**EXERCISE DETAILS**
Sift the material for lines containing "Numerical", and return them.

DATA FOR REVIEW Block Start

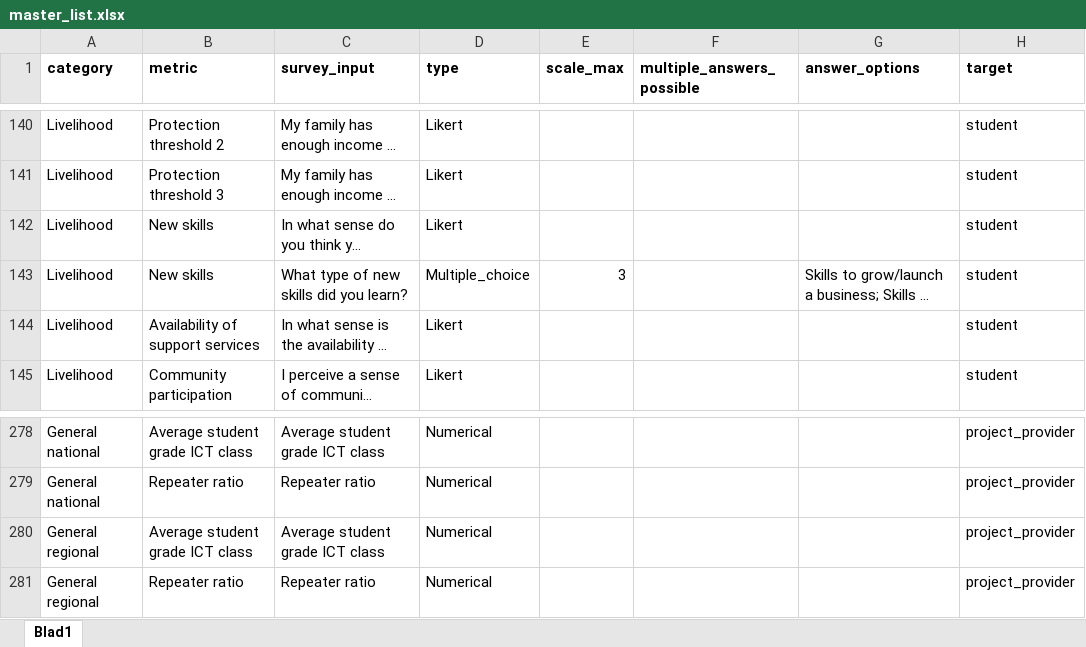
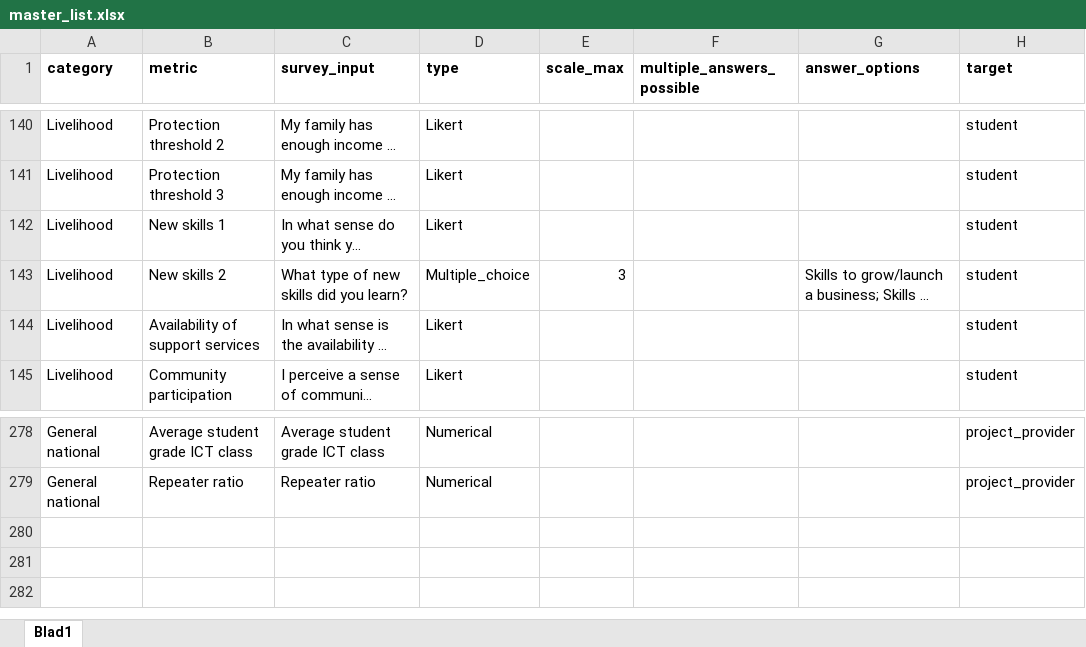
Before and after one commit to HN-Le/Impact-Assessment-Tool, an Excel workbook: data/method_fragments/master_list.xlsx, sheet Blad1, drawn as a sheet; only a part is shown, gaps mark what is left out; long unchanged cells end in …; values as stored, in another font and other column widths than the file's, no borders; the diff names each change by its address in the sheet, - before the commit and + after, or states it on an @@ line.

```diff
--- a/data/method_fragments/master_list.xlsx (sheet Blad1)
+++ b/data/method_fragments/master_list.xlsx (sheet Blad1)
-B142 (metric): New skills
+B142 (metric): New skills 1
-B143 (metric): New skills
+B143 (metric): New skills 2
-row 280: General regional | Average student grade ICT class | Average student grade ICT class | Numerical |  |  |  | project_provider
-row 281: General regional | Repeater ratio | Repeater ratio | Numerical |  |  |  | project_provider
```
Also changed, not shown: 6 other files.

DATA FOR REVIEW Block End

**ANSWER BELOW**
-row 280: General regional | Average student grade ICT class | Average student grade ICT class | Numerical |  |  |  | project_provider
-row 281: General regional | Repeater ratio | Repeater ratio | Numerical |  |  |  | project_provider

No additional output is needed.